(Records to use)

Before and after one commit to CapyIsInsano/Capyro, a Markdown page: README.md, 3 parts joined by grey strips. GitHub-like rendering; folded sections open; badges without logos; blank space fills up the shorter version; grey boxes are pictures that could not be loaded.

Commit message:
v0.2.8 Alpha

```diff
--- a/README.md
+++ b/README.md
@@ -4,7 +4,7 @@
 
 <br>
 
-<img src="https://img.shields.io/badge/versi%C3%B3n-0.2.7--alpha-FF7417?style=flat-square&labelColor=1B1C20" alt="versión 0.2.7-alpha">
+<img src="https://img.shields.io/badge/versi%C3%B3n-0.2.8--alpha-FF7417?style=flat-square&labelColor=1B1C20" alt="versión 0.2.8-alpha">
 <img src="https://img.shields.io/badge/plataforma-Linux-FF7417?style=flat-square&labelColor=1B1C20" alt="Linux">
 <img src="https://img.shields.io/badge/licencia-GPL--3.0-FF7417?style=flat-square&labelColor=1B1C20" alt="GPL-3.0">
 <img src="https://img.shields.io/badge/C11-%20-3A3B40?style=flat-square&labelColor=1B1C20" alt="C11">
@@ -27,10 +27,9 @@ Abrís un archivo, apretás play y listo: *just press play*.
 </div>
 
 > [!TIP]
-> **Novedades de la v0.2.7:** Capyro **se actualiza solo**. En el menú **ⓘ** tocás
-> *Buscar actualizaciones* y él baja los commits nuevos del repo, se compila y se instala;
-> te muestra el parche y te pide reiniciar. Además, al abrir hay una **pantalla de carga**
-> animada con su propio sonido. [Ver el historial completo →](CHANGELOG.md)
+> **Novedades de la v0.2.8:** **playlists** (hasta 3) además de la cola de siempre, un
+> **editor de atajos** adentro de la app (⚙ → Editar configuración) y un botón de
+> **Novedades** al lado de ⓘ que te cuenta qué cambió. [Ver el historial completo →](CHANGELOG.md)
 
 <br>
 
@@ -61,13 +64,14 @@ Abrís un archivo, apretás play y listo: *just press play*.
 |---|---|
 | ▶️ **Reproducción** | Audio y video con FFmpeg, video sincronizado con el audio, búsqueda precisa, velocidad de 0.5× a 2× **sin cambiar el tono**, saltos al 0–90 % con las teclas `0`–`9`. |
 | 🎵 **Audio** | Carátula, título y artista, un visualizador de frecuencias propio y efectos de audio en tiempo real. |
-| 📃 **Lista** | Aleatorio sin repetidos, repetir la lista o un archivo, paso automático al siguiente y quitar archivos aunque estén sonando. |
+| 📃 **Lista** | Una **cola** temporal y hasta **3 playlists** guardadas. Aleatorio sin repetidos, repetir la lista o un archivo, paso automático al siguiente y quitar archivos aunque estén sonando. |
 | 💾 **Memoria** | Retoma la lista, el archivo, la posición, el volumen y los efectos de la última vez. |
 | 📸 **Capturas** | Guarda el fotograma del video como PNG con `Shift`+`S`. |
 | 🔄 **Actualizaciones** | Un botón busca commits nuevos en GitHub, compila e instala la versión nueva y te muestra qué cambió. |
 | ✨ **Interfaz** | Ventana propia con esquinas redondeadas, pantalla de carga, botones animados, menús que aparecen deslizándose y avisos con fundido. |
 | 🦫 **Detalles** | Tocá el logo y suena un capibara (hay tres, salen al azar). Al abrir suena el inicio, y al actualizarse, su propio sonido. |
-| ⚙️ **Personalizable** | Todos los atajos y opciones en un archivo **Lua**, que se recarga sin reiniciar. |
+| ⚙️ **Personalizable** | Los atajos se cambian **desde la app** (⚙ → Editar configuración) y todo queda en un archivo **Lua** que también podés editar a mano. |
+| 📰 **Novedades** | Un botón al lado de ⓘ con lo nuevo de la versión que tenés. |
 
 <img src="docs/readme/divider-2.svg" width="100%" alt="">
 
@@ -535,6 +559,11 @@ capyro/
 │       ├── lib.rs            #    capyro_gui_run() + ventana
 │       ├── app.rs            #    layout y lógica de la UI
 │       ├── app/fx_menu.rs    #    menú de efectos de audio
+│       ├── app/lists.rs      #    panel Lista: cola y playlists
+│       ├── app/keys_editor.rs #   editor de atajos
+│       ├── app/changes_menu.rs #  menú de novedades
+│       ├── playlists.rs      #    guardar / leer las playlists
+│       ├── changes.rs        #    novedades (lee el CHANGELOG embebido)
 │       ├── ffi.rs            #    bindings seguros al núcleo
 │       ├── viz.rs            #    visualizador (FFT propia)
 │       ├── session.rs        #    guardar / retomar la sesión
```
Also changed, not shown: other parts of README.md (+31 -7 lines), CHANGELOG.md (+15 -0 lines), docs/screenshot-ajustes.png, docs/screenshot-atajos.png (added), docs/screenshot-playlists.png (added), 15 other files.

(End Records to use)

Among the lines above, return each one holding the string "audio".

Exercise solution
 | ▶️ **Reproducción** | Audio y video con FFmpeg, video sincronizado con el audio, búsqueda precisa, velocidad de 0.5× a 2× **sin cambiar el tono**, saltos al 0–90 % con las teclas `0`–`9`. |
 | 🎵 **Audio** | Carátula, título y artista, un visualizador de frecuencias propio y efectos de audio en tiempo real. |
 │       ├── app/fx_menu.rs    #    menú de efectos de audio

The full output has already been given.